Felyx creates value for users in several ways. A first example, as mentioned above, would be that they introduce a new kind of shared transport, which is perceived as more convenient within cities than their competitors as Car2Go (Brustein and Lanxon, 2018). Second, as Felyx’s scooters can be rented per minute, they offer a cheaper alternative to rental companies which usually rent per whole day (Martucci, 2018). Third, as all of Felyx’s scooters are electric scooters, they are better for the environment than most of their competitors. This ensures a sustainable advantage for Felyx.

What are the challenges?
Besides Felyx’s strengths, the company faces several challenges as well. The main challenge Felyx faces, would be the regulatory struggle it has with municipalities.

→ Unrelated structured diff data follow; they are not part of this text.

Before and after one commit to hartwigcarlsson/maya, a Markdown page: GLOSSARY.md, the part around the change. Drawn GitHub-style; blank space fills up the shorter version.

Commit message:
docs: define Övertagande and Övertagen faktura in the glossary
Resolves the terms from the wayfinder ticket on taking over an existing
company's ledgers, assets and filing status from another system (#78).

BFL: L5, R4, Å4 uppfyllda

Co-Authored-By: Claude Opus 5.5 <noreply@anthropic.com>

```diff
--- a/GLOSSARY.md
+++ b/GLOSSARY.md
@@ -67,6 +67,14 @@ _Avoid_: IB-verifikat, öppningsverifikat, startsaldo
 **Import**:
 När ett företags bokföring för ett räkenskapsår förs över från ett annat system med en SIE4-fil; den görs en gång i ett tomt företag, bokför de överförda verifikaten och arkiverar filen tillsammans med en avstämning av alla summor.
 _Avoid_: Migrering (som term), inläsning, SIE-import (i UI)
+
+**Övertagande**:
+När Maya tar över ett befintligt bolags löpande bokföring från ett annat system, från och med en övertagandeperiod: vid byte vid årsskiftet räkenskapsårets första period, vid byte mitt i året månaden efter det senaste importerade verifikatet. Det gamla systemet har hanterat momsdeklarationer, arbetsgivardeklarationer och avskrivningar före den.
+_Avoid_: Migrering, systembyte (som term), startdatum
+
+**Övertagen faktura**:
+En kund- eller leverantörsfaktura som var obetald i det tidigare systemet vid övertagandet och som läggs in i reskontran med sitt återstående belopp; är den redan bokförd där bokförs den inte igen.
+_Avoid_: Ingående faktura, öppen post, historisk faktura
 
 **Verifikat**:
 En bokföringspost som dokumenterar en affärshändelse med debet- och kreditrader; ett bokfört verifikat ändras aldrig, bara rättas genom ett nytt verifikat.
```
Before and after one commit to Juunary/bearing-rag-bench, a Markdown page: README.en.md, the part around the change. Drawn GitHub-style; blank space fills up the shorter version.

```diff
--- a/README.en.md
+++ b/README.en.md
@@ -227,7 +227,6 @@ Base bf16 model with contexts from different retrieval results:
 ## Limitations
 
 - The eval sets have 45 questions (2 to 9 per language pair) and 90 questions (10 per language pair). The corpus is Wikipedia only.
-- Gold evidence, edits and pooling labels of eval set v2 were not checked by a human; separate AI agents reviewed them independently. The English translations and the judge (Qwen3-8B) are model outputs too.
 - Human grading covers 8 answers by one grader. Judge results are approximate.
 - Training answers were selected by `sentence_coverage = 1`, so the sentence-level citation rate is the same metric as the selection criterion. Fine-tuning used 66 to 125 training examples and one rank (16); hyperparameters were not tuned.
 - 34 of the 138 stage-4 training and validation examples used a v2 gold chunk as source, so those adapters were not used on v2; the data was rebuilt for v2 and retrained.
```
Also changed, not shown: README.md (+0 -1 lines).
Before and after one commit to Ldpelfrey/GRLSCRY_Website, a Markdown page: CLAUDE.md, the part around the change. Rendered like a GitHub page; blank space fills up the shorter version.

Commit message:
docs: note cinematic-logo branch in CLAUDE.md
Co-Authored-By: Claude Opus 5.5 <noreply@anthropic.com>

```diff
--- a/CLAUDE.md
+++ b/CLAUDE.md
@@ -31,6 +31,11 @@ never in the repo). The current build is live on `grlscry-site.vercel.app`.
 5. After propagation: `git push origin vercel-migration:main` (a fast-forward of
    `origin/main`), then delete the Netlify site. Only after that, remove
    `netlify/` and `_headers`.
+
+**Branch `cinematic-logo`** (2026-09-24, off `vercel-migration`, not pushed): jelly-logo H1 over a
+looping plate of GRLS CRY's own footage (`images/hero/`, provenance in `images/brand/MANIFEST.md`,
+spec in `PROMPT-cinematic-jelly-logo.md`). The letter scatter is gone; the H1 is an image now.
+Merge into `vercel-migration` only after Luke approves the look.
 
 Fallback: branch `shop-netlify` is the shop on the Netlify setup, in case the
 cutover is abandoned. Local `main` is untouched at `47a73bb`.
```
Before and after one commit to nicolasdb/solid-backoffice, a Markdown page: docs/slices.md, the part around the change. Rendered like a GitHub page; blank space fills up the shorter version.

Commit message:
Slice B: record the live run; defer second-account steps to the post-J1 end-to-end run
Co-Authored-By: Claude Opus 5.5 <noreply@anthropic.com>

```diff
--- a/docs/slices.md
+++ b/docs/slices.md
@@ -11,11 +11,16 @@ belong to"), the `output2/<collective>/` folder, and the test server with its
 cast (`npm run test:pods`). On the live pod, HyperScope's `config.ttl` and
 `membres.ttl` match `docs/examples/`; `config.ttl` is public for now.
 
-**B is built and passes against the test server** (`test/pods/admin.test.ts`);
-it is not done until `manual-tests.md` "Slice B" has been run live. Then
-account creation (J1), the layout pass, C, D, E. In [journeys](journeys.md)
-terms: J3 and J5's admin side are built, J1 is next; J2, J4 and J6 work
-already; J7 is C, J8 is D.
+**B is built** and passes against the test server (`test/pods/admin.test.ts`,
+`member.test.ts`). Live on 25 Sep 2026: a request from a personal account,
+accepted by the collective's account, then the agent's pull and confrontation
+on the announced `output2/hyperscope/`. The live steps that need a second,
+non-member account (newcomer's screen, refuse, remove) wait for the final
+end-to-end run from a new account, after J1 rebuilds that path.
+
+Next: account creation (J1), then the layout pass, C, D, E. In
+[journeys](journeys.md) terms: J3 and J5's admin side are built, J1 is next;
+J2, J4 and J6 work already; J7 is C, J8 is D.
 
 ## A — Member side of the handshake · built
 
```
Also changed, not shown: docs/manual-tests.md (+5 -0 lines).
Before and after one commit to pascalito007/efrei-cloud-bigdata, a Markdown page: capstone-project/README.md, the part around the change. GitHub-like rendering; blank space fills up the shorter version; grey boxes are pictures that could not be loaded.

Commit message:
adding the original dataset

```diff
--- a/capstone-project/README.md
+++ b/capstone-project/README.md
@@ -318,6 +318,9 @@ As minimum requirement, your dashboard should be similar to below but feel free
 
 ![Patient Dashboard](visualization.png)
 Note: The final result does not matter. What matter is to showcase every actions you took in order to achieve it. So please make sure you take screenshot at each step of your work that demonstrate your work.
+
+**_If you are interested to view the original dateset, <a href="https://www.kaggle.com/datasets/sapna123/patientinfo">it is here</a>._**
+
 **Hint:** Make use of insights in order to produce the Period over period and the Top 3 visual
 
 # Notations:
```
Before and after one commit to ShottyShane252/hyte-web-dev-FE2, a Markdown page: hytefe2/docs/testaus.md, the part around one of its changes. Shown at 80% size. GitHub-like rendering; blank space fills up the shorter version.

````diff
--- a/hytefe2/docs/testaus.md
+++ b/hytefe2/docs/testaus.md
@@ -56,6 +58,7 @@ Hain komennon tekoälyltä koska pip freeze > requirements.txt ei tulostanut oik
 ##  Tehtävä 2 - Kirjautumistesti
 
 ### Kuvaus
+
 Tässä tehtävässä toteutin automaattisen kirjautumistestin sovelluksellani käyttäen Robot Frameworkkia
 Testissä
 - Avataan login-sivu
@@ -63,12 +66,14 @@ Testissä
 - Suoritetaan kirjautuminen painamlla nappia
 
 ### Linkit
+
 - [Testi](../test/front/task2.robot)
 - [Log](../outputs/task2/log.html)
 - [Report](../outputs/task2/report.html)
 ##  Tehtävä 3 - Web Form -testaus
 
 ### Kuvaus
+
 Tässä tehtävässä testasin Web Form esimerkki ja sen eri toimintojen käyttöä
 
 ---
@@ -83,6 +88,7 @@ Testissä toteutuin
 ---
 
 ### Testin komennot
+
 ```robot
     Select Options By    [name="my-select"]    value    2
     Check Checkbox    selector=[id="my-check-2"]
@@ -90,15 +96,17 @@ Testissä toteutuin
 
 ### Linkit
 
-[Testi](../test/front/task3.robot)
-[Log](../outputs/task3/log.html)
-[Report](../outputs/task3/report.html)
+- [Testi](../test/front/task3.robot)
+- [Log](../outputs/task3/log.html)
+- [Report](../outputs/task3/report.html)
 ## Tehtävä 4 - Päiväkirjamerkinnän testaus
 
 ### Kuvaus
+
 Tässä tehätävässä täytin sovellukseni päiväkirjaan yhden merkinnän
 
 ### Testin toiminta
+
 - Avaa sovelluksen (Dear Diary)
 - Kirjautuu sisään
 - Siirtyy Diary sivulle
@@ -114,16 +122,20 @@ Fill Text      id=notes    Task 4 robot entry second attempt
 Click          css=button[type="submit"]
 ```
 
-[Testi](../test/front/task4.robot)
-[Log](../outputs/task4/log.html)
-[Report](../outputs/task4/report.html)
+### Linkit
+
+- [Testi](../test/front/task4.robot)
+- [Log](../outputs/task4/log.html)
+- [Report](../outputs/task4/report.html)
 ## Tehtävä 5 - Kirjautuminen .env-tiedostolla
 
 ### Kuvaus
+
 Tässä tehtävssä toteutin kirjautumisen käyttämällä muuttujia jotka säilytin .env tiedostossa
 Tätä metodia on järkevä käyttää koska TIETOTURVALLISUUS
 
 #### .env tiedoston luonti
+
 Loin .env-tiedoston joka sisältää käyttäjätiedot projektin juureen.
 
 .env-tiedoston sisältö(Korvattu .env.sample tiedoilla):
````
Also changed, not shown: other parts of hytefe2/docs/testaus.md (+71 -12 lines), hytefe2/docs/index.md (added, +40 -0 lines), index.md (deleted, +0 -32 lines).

In Amsterdam, Felyx was ordered to remove all its scooters from the streets in line with the removal of four shared bike services in a battle with nuisance caused by the shared transport services (Kruyswijk, 2017). Even though Felyx was able to fight the above-mentioned decision (Boerop, 2018), if in the future similar decisions will be made by municipalities or the government, Felyx will face a gloomy future.

Additionally, another challenge for Felyx would be that the expansion possibilities might not be too big. The concept is expected to work only in the bigger cities of the Netherlands (Keunen, 2018) and the competition in the rest of Europe is fierce (, 2018). Moreover, outside of Europe, riding a bike is not considered as mature way of transport, let alone driving by scooter (Brustein and Lanxon, 2018). These factors might limit Felyx’s potential growth.


Boerop, L. (2018). Hoe twee 29-jarigen met elektrische deelscooters Amsterdam een beetje schoner willen maken. Retrieved from

Brustein, J., & Lanxon, N. (2018). How Electric Scooters Are Reshaping Cities. Retrieved from

Cramer, J., & Krueger, A. B. (2016). Disruptive change in the taxi business: The case of Uber. American Economic Review106(5), 177-82. (2019). How AirBnB Became the Largest Hotel Chain. Retrieved from (2018). GOVECS boosts e-scooter fleet of Paris-based sharing provider Cityscoot. Retrieved from

Guttentag, D. (2015). Airbnb: disruptive innovation and the rise of an informal tourism accommodation sector. Current issues in Tourism18(12), 1192-1217.

Hamari, J., Sjöklint, M., & Ukkonen, A. (2016). The sharing economy: Why people participate in collaborative consumption. Journal of the association for information science and technology67(9), 2047-2059.

Keunen, Y. (2018). Rotterdam krijgt ook een deelscooter. Retrieved from

Kruyswijk, M. (2017). Ook deelscooters Felyx moeten van de straat. Retrieved from

Martucci, B. (2018). Car2Go Review & Promo Code – Flexible Self-Serve Carsharing. Retrieved from

Proserpio, D., & Tellis, G. J. (2017). Baring the Sharing Economy: Concepts, Classification, Findings, and Future Directions. Classification, Findings, and Future Directions (December 28, 2017).

Smith, J. (2018). From broke to billionaires: The rise of Airbnb founders. Retrieved from

Van Raemdonck, H. (2018). De deelscooter rukt op – Retrieved from